Work to be completed: Please retype all of the records below word for word, leaving out any pictures.

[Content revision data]
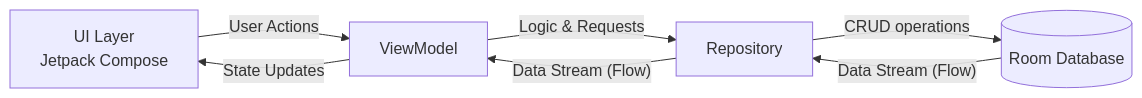
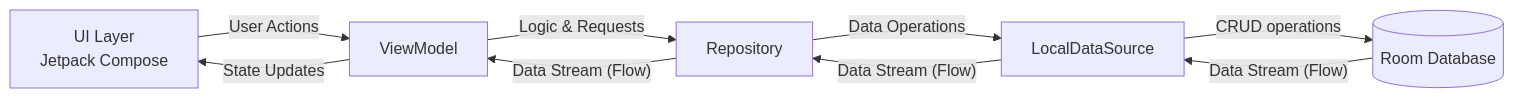
One commit to duswns261/InOutManager changed the diagram in README.md. Above: the diagram before and after it, drawn with Mermaid. The commit also changed other lines of this file, not shown here.

Commit message:
docs: update architecture diagram with LocalDataSource layer

````diff
--- a/README.md
+++ b/README.md
@@ -41,9 +41,11 @@
 ```mermaid
 flowchart LR
     View[UI Layer\nJetpack Compose] -- "User Actions" --> VM[ViewModel]
     VM -- "State Updates" --> View
     VM -- "Logic & Requests" --> Repo[Repository]
     Repo -- "Data Stream (Flow)" --> VM
-    Repo -- "CRUD operations" --> DB[(Room Database)]
-    DB -- "Data Stream (Flow)" --> Repo
+    Repo -- "Data Operations" --> DS[LocalDataSource]
+    DS -- "CRUD operations" --> DB[(Room Database)]
+    DB -- "Data Stream (Flow)" --> DS
+    DS -- "Data Stream (Flow)" --> Repo
 ```
````
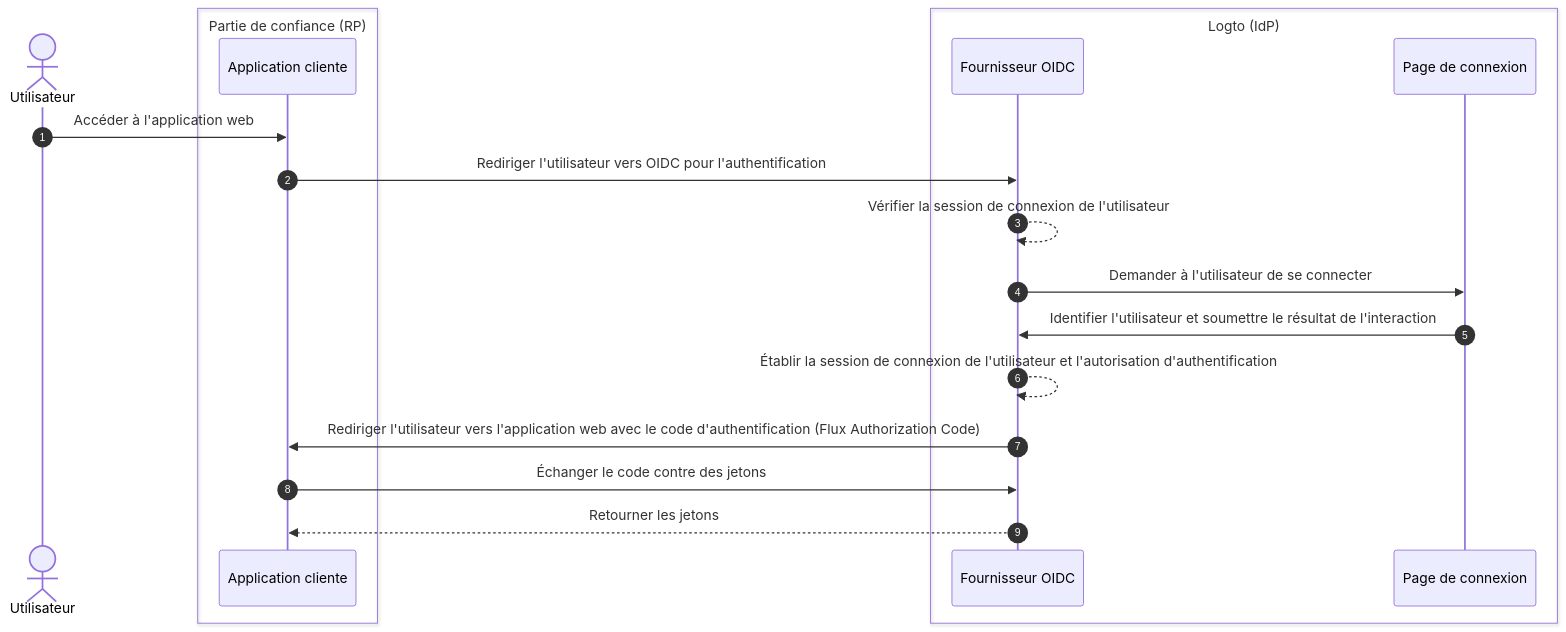
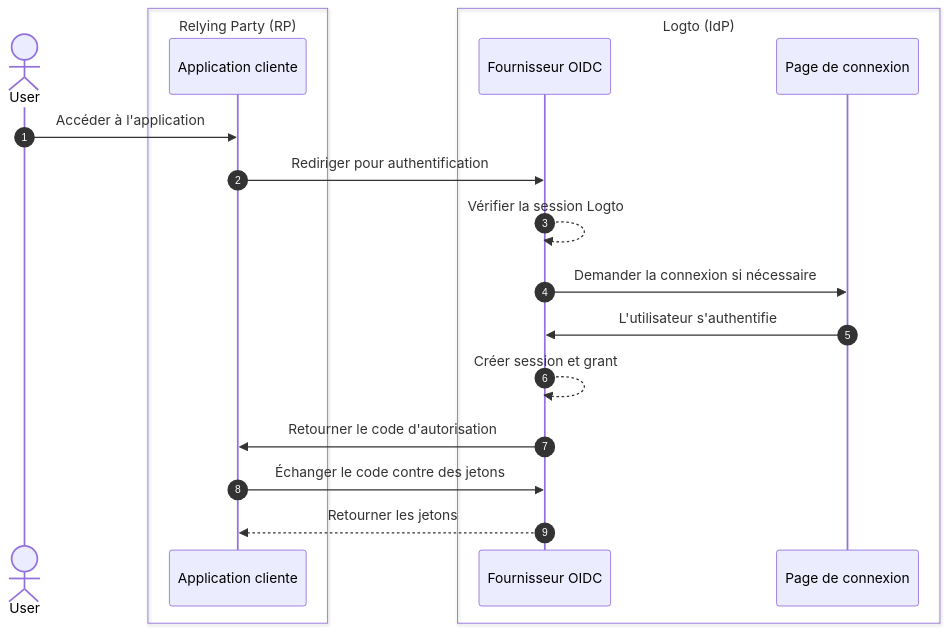
One commit to logto-io/docs changed the second of 5 diagrams in i18n/fr/docusaurus-plugin-content-docs/current/end-user-flows/sign-out.mdx. Above: the diagram before and after it, drawn with Mermaid. The commit also changed other lines of this file and 74 other files, not shown here.

````diff
--- a/i18n/fr/docusaurus-plugin-content-docs/current/end-user-flows/sign-out.mdx
+++ b/i18n/fr/docusaurus-plugin-content-docs/current/end-user-flows/sign-out.mdx
@@ -13,24 +62,24 @@
 ```mermaid
-  sequenceDiagram
-    autonumber
-    actor Utilisateur
+sequenceDiagram
+  autonumber
+  actor User
 
-    box Partie de confiance (RP)
-      participant Client as Application cliente
-    end
+  box Relying Party (RP)
+    participant Client as Application cliente
+  end
 
-    box Logto (IdP)
-      participant OIDC as Fournisseur OIDC
-      participant SignIn as Page de connexion
-    end
+  box Logto (IdP)
+    participant OIDC as Fournisseur OIDC
+    participant SignIn as Page de connexion
+  end
 
-    Utilisateur ->> Client: Accéder à l'application web
-    Client ->> OIDC: Rediriger l'utilisateur vers OIDC pour l'authentification
-    OIDC -->> OIDC: Vérifier la session de connexion de l'utilisateur
-    OIDC ->> SignIn: Demander à l'utilisateur de se connecter
-    SignIn ->> OIDC: Identifier l'utilisateur et soumettre le résultat de l'interaction
-    OIDC -->> OIDC: Établir la session de connexion de l'utilisateur et l'autorisation d'authentification
-    OIDC ->> Client: Rediriger l'utilisateur vers l'application web avec le code d'authentification (Flux Authorization Code)
-    Client ->> OIDC: Échanger le code contre des jetons
-    OIDC -->> Client: Retourner les jetons
+  User ->> Client: Accéder à l'application
+  Client ->> OIDC: Rediriger pour authentification
+  OIDC -->> OIDC: Vérifier la session Logto
+  OIDC ->> SignIn: Demander la connexion si nécessaire
+  SignIn ->> OIDC: L'utilisateur s'authentifie
+  OIDC -->> OIDC: Créer session et grant
+  OIDC ->> Client: Retourner le code d'autorisation
+  Client ->> OIDC: Échanger le code contre des jetons
+  OIDC -->> Client: Retourner les jetons
 ```
````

Response area:
One commit to duswns261/InOutManager changed the diagram in README.md. Above: the diagram before and after it, drawn with Mermaid. The commit also changed other lines of this file, not shown here.

Commit message:
docs: update architecture diagram with LocalDataSource layer

````diff
--- a/README.md
+++ b/README.md
@@ -41,9 +41,11 @@
 ```mermaid
 flowchart LR
     View[UI Layer\nJetpack Compose] -- "User Actions" --> VM[ViewModel]
     VM -- "State Updates" --> View
     VM -- "Logic & Requests" --> Repo[Repository]
     Repo -- "Data Stream (Flow)" --> VM
-    Repo -- "CRUD operations" --> DB[(Room Database)]
-    DB -- "Data Stream (Flow)" --> Repo
+    Repo -- "Data Operations" --> DS[LocalDataSource]
+    DS -- "CRUD operations" --> DB[(Room Database)]
+    DB -- "Data Stream (Flow)" --> DS
+    DS -- "Data Stream (Flow)" --> Repo
 ```
````
One commit to logto-io/docs changed the second of 5 diagrams in i18n/fr/docusaurus-plugin-content-docs/current/end-user-flows/sign-out.mdx. Above: the diagram before and after it, drawn with Mermaid. The commit also changed other lines of this file and 74 other files, not shown here.

````diff
--- a/i18n/fr/docusaurus-plugin-content-docs/current/end-user-flows/sign-out.mdx
+++ b/i18n/fr/docusaurus-plugin-content-docs/current/end-user-flows/sign-out.mdx
@@ -13,24 +62,24 @@
 ```mermaid
-  sequenceDiagram
-    autonumber
-    actor Utilisateur
+sequenceDiagram
+  autonumber
+  actor User
 
-    box Partie de confiance (RP)
-      participant Client as Application cliente
-    end
+  box Relying Party (RP)
+    participant Client as Application cliente
+  end
 
-    box Logto (IdP)
-      participant OIDC as Fournisseur OIDC
-      participant SignIn as Page de connexion
-    end
+  box Logto (IdP)
+    participant OIDC as Fournisseur OIDC
+    participant SignIn as Page de connexion
+  end
 
-    Utilisateur ->> Client: Accéder à l'application web
-    Client ->> OIDC: Rediriger l'utilisateur vers OIDC pour l'authentification
-    OIDC -->> OIDC: Vérifier la session de connexion de l'utilisateur
-    OIDC ->> SignIn: Demander à l'utilisateur de se connecter
-    SignIn ->> OIDC: Identifier l'utilisateur et soumettre le résultat de l'interaction
-    OIDC -->> OIDC: Établir la session de connexion de l'utilisateur et l'autorisation d'authentification
-    OIDC ->> Client: Rediriger l'utilisateur vers l'application web avec le code d'authentification (Flux Authorization Code)
-    Client ->> OIDC: Échanger le code contre des jetons
-    OIDC -->> Client: Retourner les jetons
+  User ->> Client: Accéder à l'application
+  Client ->> OIDC: Rediriger pour authentification
+  OIDC -->> OIDC: Vérifier la session Logto
+  OIDC ->> SignIn: Demander la connexion si nécessaire
+  SignIn ->> OIDC: L'utilisateur s'authentifie
+  OIDC -->> OIDC: Créer session et grant
+  OIDC ->> Client: Retourner le code d'autorisation
+  Client ->> OIDC: Échanger le code contre des jetons
+  OIDC -->> Client: Retourner les jetons
 ```
````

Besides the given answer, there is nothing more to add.